Why focus on integrated indicators? Properly defined indicators for integration mean that we can learn which interventions worked and which failed to meet expectations. Each of the three sectors represented in CF&N have their own indicators with varying degrees of strength. Indicators that correspond with integrated programs will allow us to better know if our hypothesis—that integrating WASH, nutrition, and ECD will have a greater impact—is correct. We know that indicators developed and utilized must be SMART: specific, measurable, achievable, reliable, and time bound. But, we also know that there is more work to be done. The evidence base for three-way integration is growing, and the development of indicators is a crucial step as we move forward.
How do we move forward? During the second segment of the session at the Mini-University, the audience engaged in a discussion of what is needed to move forward by sharing ideas on ways to identify and develop indicators for integration, as well as methods for overcoming gaps and challenges of delivering integrated interventions.
Increased advocacy with donors is needed, integration must be incorporated at the service delivery level to not overburden families, and a broader range of partners, stakeholders, and implementers must be brought into the conversation. Simply put, more dialogue and a greater emphasis on developing frameworks with indicators that function along a continuum are both needed.

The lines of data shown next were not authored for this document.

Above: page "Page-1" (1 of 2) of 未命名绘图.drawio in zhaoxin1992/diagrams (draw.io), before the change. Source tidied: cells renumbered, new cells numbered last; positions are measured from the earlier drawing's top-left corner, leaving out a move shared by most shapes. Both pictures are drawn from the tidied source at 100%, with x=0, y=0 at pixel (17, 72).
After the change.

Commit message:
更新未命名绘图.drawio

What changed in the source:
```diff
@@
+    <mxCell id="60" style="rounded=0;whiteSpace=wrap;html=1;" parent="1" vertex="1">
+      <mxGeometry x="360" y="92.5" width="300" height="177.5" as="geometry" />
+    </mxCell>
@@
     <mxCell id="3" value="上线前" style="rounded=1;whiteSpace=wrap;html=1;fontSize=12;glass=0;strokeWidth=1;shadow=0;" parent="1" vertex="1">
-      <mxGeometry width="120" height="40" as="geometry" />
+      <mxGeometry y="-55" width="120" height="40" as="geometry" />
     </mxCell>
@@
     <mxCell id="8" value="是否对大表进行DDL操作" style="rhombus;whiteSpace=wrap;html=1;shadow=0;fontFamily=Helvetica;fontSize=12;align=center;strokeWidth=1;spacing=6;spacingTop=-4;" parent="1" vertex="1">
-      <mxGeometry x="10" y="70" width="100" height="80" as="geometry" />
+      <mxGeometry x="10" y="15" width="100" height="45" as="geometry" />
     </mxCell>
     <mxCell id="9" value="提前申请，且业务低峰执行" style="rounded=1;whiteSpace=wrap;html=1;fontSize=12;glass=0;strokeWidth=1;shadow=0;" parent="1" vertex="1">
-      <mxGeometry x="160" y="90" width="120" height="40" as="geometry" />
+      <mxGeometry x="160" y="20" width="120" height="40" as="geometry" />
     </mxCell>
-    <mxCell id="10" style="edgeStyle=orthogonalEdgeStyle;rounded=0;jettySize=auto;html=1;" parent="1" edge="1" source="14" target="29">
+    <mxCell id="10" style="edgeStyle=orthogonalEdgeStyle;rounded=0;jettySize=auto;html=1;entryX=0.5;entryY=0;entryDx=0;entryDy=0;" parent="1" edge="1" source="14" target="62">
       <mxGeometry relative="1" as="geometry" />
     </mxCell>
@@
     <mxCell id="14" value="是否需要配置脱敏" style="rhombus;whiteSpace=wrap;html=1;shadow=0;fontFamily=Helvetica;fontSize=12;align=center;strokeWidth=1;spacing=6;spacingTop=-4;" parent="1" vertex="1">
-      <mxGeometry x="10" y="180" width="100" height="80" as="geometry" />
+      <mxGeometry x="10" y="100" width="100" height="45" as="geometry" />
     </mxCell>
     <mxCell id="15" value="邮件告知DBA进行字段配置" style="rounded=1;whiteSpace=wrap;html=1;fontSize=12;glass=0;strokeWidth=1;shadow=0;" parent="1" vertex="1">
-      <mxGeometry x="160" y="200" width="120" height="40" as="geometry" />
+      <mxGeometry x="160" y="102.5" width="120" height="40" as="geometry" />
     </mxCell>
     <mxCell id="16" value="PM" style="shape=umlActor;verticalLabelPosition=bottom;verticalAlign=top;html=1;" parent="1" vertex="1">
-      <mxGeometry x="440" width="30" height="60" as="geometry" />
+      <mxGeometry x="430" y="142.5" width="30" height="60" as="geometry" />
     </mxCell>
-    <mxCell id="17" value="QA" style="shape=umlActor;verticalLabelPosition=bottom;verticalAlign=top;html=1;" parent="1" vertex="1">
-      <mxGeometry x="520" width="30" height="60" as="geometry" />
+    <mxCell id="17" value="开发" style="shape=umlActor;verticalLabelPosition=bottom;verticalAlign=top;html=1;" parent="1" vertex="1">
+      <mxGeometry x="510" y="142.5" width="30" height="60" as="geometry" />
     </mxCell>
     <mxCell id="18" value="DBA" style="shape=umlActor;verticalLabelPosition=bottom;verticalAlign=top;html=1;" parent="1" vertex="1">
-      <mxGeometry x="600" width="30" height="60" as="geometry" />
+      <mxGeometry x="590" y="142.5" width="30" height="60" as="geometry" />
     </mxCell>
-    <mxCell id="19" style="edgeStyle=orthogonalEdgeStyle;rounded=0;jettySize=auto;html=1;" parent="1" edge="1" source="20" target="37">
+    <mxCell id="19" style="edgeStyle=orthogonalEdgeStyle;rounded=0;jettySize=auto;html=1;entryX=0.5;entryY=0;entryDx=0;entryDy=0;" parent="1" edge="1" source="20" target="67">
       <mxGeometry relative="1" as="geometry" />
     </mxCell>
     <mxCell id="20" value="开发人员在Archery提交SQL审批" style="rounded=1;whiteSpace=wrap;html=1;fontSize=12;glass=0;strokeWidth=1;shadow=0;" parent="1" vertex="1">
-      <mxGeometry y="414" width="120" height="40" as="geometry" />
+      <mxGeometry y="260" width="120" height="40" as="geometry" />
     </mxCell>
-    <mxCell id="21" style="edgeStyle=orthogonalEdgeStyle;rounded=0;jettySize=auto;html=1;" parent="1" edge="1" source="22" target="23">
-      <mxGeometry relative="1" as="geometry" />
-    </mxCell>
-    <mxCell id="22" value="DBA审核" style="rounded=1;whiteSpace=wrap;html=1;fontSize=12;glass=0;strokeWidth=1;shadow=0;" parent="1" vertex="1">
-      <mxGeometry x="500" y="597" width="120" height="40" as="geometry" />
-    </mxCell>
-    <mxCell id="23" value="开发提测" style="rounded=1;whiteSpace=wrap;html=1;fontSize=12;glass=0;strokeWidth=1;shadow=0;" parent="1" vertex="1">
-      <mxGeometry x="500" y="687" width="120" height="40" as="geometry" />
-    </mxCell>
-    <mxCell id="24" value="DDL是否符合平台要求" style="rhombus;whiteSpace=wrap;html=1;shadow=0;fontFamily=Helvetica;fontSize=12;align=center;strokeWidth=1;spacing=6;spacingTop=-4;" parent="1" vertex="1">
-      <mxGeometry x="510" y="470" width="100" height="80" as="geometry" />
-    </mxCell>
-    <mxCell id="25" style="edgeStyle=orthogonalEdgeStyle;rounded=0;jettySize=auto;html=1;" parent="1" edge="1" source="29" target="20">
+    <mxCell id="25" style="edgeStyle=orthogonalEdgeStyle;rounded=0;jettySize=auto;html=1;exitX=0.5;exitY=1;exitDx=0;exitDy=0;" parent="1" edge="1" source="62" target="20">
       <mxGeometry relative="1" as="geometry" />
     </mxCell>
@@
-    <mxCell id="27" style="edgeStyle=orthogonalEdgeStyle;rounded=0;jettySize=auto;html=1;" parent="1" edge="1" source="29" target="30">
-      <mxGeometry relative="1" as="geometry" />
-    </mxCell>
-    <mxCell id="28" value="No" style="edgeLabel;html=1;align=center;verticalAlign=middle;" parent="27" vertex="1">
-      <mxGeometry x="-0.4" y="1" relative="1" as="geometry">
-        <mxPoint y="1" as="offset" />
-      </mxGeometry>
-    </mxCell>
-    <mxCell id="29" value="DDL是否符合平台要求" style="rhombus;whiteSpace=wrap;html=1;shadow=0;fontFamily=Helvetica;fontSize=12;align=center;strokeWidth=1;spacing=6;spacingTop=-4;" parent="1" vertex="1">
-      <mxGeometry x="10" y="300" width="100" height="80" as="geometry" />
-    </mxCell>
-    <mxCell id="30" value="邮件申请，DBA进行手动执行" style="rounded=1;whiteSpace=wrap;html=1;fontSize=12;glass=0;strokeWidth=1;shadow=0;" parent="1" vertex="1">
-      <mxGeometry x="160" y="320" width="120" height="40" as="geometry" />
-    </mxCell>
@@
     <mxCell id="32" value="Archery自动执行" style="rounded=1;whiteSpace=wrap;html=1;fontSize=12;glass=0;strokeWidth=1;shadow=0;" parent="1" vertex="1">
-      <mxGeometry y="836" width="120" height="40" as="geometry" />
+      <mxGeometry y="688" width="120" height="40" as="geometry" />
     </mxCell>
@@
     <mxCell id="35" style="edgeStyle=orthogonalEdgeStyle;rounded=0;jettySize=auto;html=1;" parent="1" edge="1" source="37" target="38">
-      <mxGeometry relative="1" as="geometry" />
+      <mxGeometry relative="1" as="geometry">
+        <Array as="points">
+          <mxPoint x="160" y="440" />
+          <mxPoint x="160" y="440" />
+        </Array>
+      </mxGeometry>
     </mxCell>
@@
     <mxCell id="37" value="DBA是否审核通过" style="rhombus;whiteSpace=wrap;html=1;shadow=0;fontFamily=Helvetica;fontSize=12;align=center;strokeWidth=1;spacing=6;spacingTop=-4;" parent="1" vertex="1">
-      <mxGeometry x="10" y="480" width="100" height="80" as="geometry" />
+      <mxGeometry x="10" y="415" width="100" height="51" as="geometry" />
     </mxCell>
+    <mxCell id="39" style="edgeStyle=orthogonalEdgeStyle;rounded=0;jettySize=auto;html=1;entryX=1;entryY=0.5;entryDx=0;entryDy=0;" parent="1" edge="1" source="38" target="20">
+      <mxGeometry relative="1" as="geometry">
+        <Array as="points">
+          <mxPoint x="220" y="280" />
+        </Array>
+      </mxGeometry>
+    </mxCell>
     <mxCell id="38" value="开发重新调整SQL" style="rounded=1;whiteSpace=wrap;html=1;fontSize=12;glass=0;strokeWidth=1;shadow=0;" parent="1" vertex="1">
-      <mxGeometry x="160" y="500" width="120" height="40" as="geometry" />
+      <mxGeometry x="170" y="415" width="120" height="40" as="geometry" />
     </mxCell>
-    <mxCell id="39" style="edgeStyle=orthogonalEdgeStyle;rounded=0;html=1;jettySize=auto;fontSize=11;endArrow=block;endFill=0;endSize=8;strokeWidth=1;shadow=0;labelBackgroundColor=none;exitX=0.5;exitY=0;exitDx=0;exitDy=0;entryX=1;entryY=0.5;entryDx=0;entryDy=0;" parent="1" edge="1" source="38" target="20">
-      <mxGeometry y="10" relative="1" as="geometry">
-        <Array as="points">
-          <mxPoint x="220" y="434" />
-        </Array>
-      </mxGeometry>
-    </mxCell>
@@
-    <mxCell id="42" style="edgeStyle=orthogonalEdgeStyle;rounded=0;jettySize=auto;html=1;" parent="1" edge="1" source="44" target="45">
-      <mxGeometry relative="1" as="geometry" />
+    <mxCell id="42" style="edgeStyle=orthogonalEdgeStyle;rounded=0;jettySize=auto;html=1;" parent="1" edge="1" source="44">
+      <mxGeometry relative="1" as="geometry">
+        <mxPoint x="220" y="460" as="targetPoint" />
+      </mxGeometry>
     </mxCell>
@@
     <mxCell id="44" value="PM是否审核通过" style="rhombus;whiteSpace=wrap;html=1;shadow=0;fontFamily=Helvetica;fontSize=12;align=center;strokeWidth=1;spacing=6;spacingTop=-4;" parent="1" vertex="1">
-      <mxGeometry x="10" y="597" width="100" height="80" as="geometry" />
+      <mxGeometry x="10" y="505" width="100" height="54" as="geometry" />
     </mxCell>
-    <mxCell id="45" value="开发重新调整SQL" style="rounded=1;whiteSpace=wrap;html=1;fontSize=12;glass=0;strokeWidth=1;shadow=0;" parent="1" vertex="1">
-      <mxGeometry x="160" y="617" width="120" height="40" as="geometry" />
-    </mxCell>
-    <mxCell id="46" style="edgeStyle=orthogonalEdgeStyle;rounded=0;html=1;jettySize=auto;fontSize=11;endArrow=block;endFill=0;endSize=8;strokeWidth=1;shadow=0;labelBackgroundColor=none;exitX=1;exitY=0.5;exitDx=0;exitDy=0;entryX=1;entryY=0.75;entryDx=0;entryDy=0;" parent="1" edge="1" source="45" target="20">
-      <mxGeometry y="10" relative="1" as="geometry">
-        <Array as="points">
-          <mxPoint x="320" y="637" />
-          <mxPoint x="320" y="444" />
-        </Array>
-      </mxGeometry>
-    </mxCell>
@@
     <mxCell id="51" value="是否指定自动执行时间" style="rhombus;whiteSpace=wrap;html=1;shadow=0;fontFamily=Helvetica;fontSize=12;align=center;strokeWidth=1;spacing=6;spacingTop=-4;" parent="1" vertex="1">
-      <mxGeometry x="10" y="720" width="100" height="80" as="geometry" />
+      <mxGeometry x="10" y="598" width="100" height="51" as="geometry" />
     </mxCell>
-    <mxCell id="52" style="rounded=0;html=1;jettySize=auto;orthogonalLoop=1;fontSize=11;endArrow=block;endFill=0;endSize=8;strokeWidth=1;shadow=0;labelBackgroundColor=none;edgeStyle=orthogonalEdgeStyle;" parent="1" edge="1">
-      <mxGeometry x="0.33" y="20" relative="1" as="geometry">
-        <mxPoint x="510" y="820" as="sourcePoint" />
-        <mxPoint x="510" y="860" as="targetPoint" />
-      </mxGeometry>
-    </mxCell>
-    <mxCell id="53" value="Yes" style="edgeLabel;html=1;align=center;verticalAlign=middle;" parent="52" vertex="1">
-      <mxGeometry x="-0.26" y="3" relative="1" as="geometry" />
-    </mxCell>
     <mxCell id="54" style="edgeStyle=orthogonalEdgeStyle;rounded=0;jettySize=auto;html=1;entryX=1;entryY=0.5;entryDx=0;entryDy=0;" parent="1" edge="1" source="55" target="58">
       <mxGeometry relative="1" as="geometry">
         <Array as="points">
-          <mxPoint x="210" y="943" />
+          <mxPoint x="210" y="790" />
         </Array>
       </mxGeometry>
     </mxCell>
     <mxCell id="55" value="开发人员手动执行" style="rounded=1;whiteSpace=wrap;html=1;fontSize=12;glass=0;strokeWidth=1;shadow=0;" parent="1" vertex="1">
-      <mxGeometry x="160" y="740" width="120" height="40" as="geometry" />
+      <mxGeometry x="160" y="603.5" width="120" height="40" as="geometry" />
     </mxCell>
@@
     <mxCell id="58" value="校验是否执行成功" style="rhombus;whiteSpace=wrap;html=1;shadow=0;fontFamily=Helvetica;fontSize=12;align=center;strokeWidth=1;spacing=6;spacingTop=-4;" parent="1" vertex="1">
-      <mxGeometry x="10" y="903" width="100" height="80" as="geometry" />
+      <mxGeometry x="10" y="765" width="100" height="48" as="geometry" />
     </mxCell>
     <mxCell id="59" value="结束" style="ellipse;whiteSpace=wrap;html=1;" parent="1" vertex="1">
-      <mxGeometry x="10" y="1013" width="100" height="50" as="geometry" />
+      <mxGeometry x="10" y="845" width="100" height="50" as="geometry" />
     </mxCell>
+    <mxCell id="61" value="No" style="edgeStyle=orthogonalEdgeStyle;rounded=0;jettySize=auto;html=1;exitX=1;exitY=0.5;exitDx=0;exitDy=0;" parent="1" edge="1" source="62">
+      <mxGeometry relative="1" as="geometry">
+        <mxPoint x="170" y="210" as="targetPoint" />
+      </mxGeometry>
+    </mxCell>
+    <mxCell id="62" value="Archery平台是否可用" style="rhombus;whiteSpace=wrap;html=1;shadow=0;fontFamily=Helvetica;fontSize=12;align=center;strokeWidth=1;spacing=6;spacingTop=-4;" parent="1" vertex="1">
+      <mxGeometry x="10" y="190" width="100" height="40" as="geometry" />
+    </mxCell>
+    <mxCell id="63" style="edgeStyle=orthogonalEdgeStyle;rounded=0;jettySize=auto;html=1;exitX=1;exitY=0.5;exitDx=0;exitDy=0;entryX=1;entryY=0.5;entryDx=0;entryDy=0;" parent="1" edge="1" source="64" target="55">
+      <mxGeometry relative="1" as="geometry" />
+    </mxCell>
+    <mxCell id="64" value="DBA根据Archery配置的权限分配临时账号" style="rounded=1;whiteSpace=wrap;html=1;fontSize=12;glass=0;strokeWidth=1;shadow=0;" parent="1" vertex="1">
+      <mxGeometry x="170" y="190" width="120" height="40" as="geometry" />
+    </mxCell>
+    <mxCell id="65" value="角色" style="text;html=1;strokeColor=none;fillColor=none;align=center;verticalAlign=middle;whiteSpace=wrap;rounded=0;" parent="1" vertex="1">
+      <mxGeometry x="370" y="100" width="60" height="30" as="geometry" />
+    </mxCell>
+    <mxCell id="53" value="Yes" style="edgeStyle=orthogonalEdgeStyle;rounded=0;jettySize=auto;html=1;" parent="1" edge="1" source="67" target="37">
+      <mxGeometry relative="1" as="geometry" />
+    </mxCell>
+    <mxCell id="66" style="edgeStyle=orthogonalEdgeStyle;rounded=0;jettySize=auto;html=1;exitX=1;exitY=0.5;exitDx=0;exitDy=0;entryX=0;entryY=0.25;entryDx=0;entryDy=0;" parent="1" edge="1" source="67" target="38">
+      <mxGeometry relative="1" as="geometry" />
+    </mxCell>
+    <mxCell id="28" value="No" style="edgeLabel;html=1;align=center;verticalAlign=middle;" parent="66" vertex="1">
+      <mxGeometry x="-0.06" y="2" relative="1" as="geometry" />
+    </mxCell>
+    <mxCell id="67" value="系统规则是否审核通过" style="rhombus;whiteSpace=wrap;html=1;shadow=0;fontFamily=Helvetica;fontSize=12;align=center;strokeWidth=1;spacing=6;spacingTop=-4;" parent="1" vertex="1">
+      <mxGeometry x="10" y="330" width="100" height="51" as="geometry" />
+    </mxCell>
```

Robust, comprehensive, measurable, and integrated indicators will generate more evidence that will allow us to better hone our work. Ultimately, as the WASH, nutrition, and ECD sectors further collaborate and forge stronger bonds, a broad set of health, nutrition, and child development indicators will be essential to demonstrating impact. Certainly, the challenge is great, but we believe that through our joint efforts we can make a greater impact than we could alone.